(Data provided)
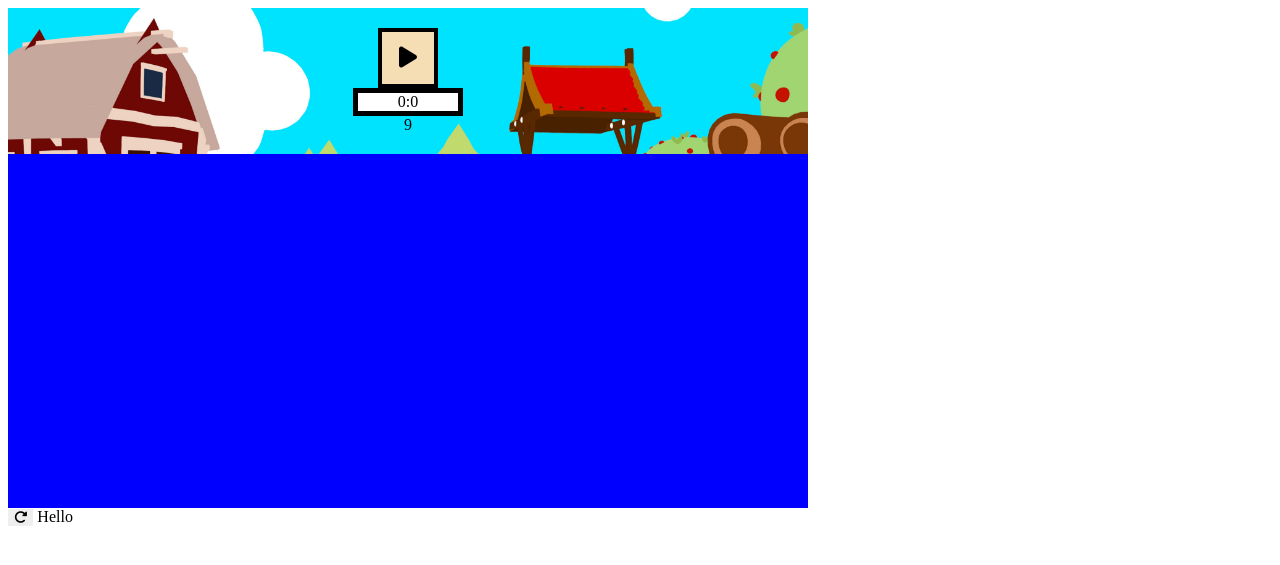
Repository: yoon-dh/JS_Prac
Page: carrot_game/index.html
These files come from the project's save history. The page is drawn as it stood at one moment and after the next save; the edit follows.
The browser window is 1280 px wide. The pictures show the whole page.
Some web libraries are served in a nearby version.

Above is the page before, as saved 2023-06-23 21:48:42.

After the next save:
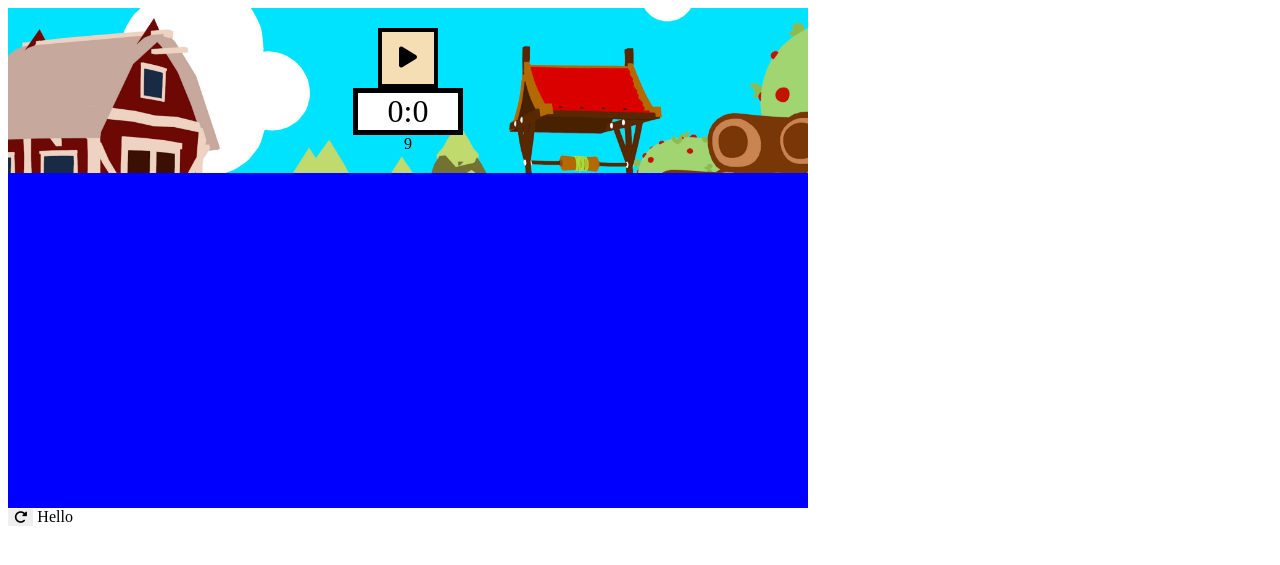
Saved 6 s later.
--- a/carrot_game/style.css
+++ b/carrot_game/style.css
@@ -37,6 +37,7 @@ button {
   background-color: white;
   text-align: center;
   border: 5px solid black;
+  font-size: 32px;
 }
 
 .game__field {
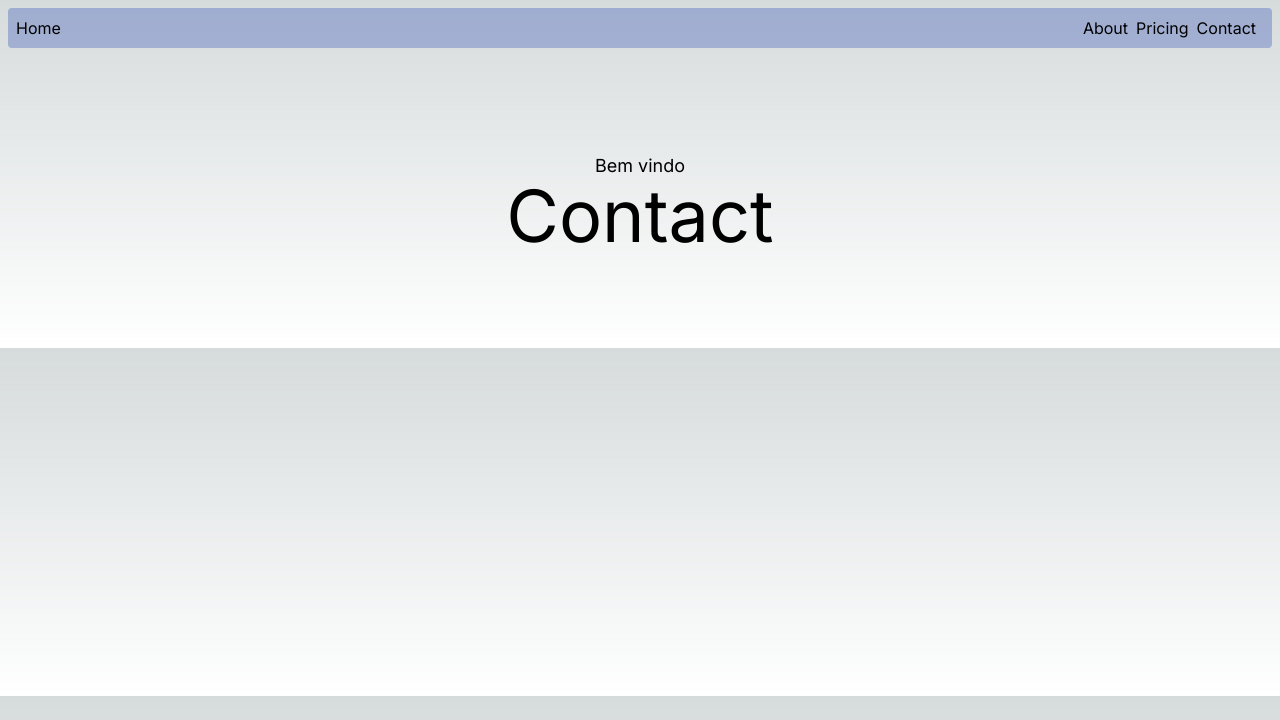
Repository: wellingtondevops/01-first-steps
Page: /contact
An editor plug-in stored every save of this project. The page is shown before and after the next save, followed by the edit.
The browser window is 1280 px wide. The pictures show the whole page.
The project was rebuilt for these pictures with package versions that can differ from the ones it lists, and the page was loaded fresh each time. The framework's server and built-in components were replaced by stand-ins that run in the browser. Also part of the build but not shown: next.config.js.

Above is the page before, as saved 2025-07-12 17:18:04.

After the next save:
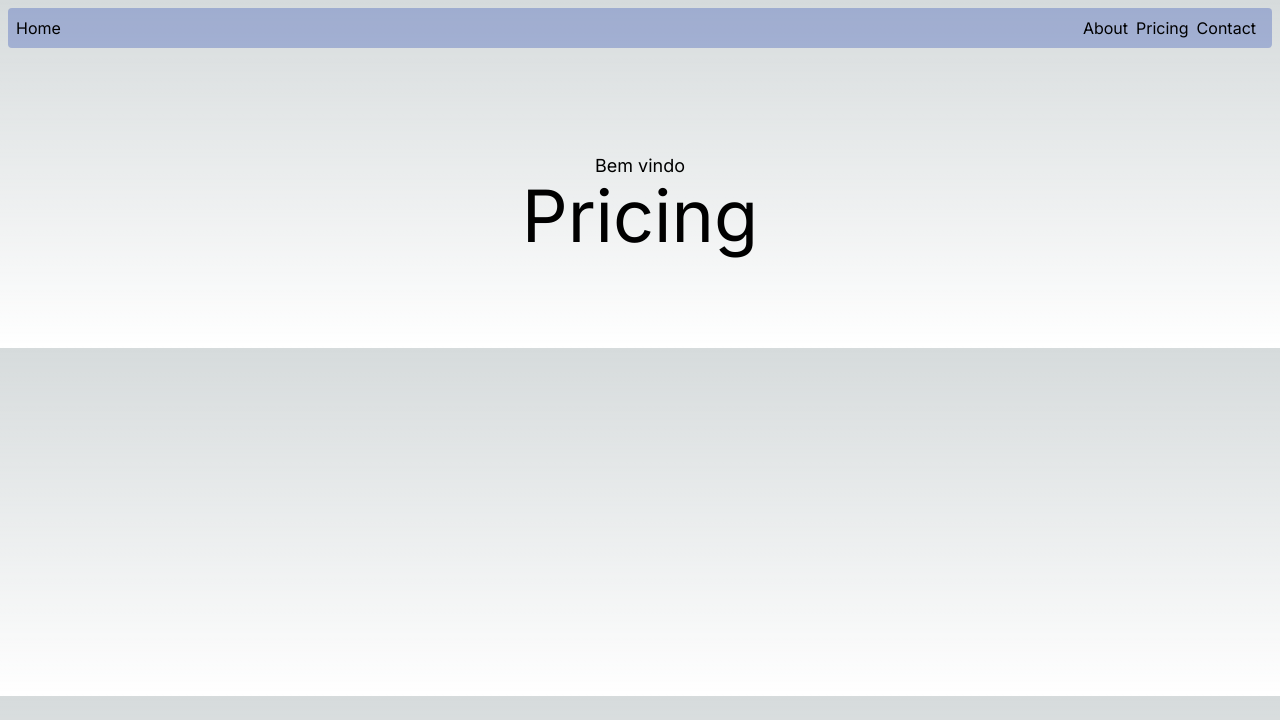
Saved 64 s later.
--- a/app/(general)/contact/page.tsx
+++ b/app/(general)/contact/page.tsx
@@ -1,15 +1,15 @@
 import type { Metadata } from "next";
 
-export default function Contact() {
+export default function Pricing() {
   return (
     <>
-      <span className="text-7xl">Contact</span>
+      <span className="text-7xl">Pricing</span>
     </>
   );
 }
 
-
-export const metadata:Metadata = {
- title: 'Contacts',
- description: 'Page Contacts',
+export const metadata: Metadata = {
+  title: "Pricing",
+  description: "Page pricing",
+  keywords: ["Pricing", "Wellington"],
 };

After the 2 saves that followed:
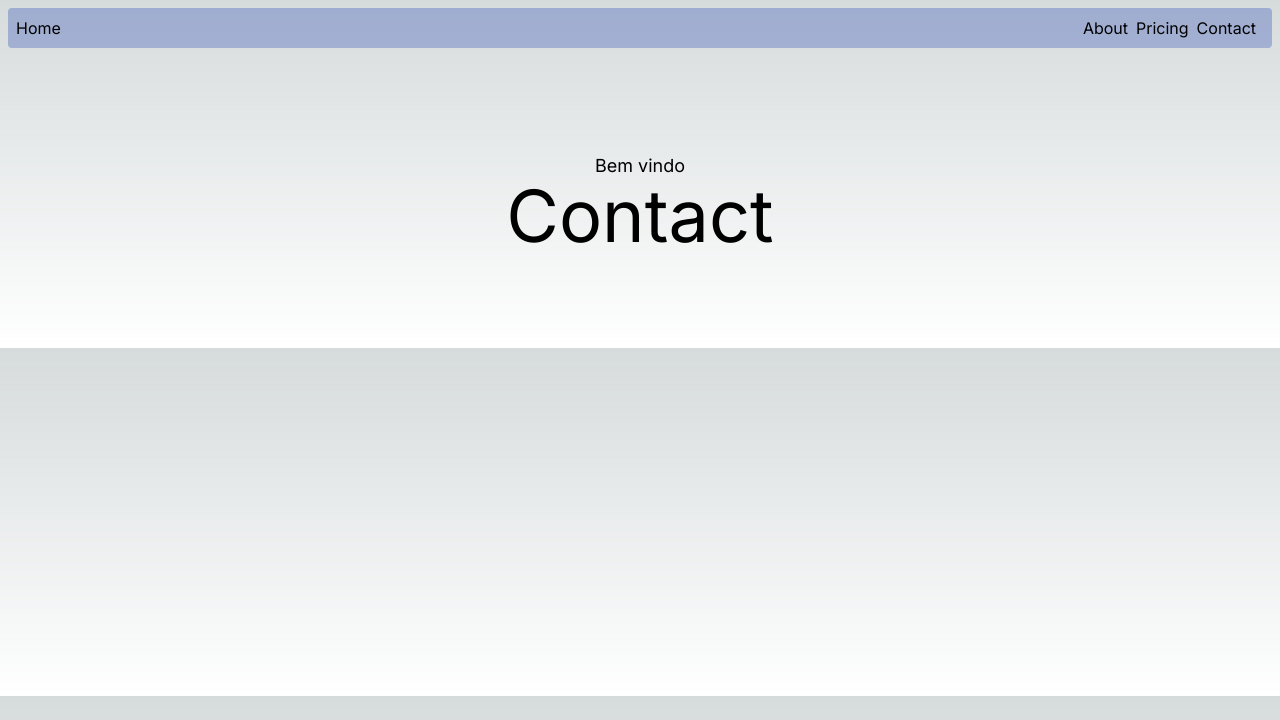
The 2 saves are shown as one change because 1 left the picture as it was.
The last was saved 13 s later.
--- a/app/(general)/contact/page.tsx
+++ b/app/(general)/contact/page.tsx
@@ -1,9 +1,10 @@
 import type { Metadata } from "next";
 
-export default function Pricing() {
+
+export default function Contact() {
   return (
     <>
-      <span className="text-7xl">Pricing</span>
+      <span className="text-7xl">Contact</span>
     </>
   );
 }
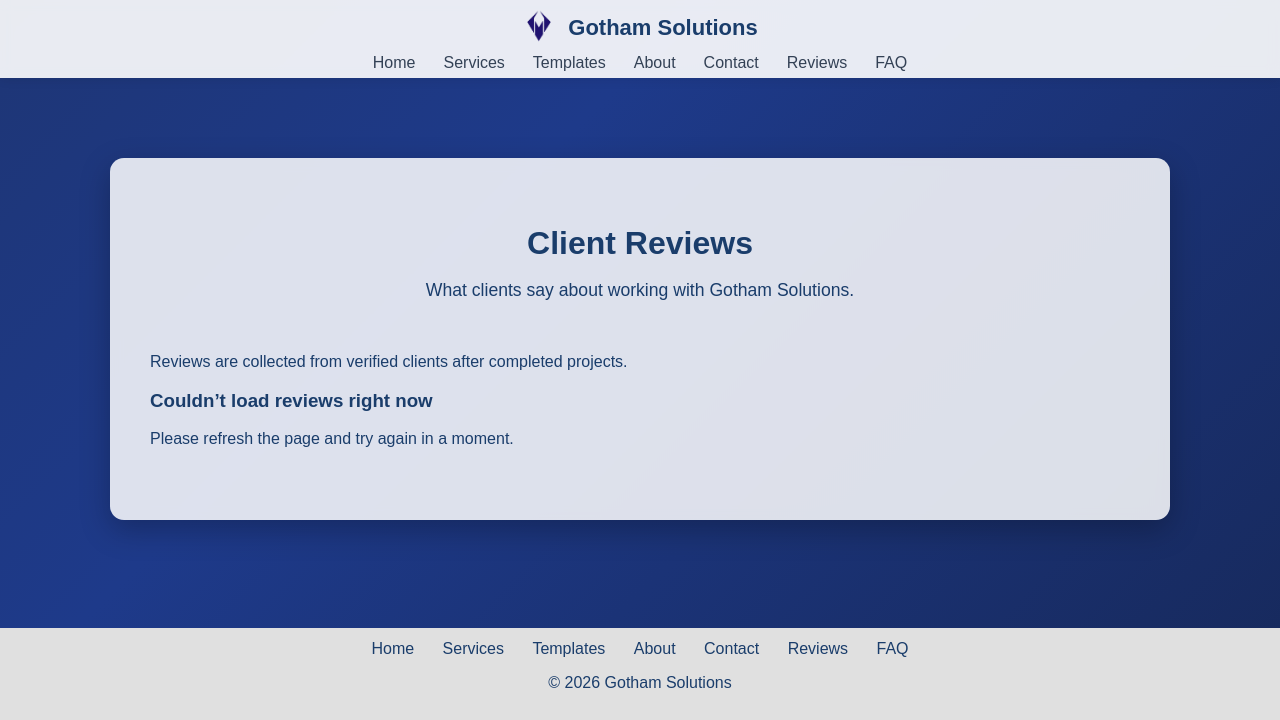
Repository: kmm569/gothamsolutions
Page: reviews/index.html
These files come from the project's save history. The page is drawn as it stood at one moment and after the next save; the edit follows.
The browser window is 1280 px wide. The pictures show the whole page.
The page's requests for data from a server got no answer.

Above is the page before, as saved 2026-03-13 14:37:51.

After the next save:
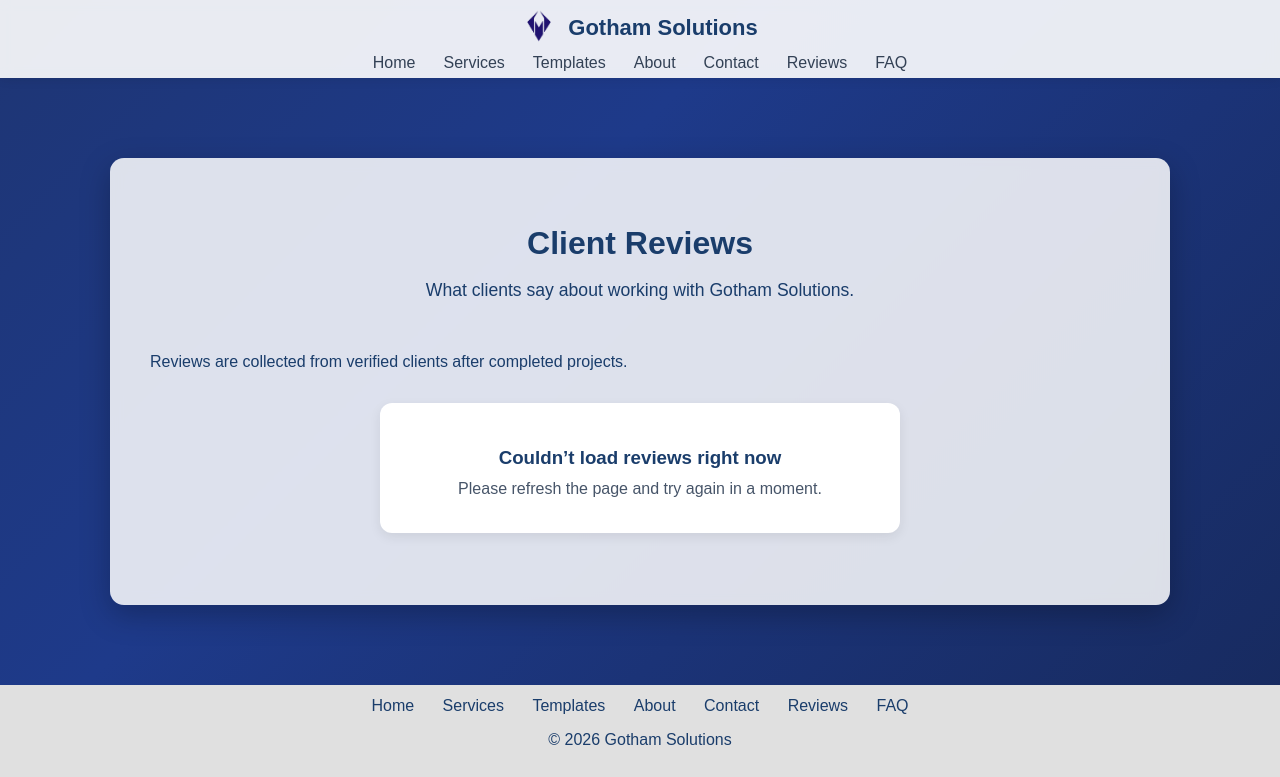
Saved 15 s later.
--- a/styles.css
+++ b/styles.css
@@ -702,3 +702,45 @@ body {
 .footer-nav a:hover {
 	text-decoration: underline;
 }
+
+.review-loading,
+.review-error {
+	text-align: center;
+	max-width: 520px;
+	margin: 32px auto 16px auto;
+	padding: 32px 24px;
+	background: #fff;
+	border-radius: 12px;
+	box-shadow: 0 4px 12px rgba(0, 0, 0, 0.08);
+}
+
+.review-loading h3,
+.review-error h3 {
+	margin: 12px 0 8px 0;
+}
+
+.review-loading p,
+.review-error p {
+	margin: 0;
+	color: #475569;
+	line-height: 1.5;
+}
+
+.review-loading-spinner {
+	width: 40px;
+	height: 40px;
+	margin: 0 auto 12px auto;
+	border: 4px solid #dbe4f0;
+	border-top-color: #1d3557;
+	border-radius: 50%;
+	animation: reviewSpin 0.8s linear infinite;
+}
+
+@keyframes reviewSpin {
+	from {
+		transform: rotate(0deg);
+	}
+	to {
+		transform: rotate(360deg);
+	}
+}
(End Data provided)
> [Prompt]: When a line above includes the word "center", please list that line.

> [Solution to the problem]:
   text-align: center;
+	text-align: center;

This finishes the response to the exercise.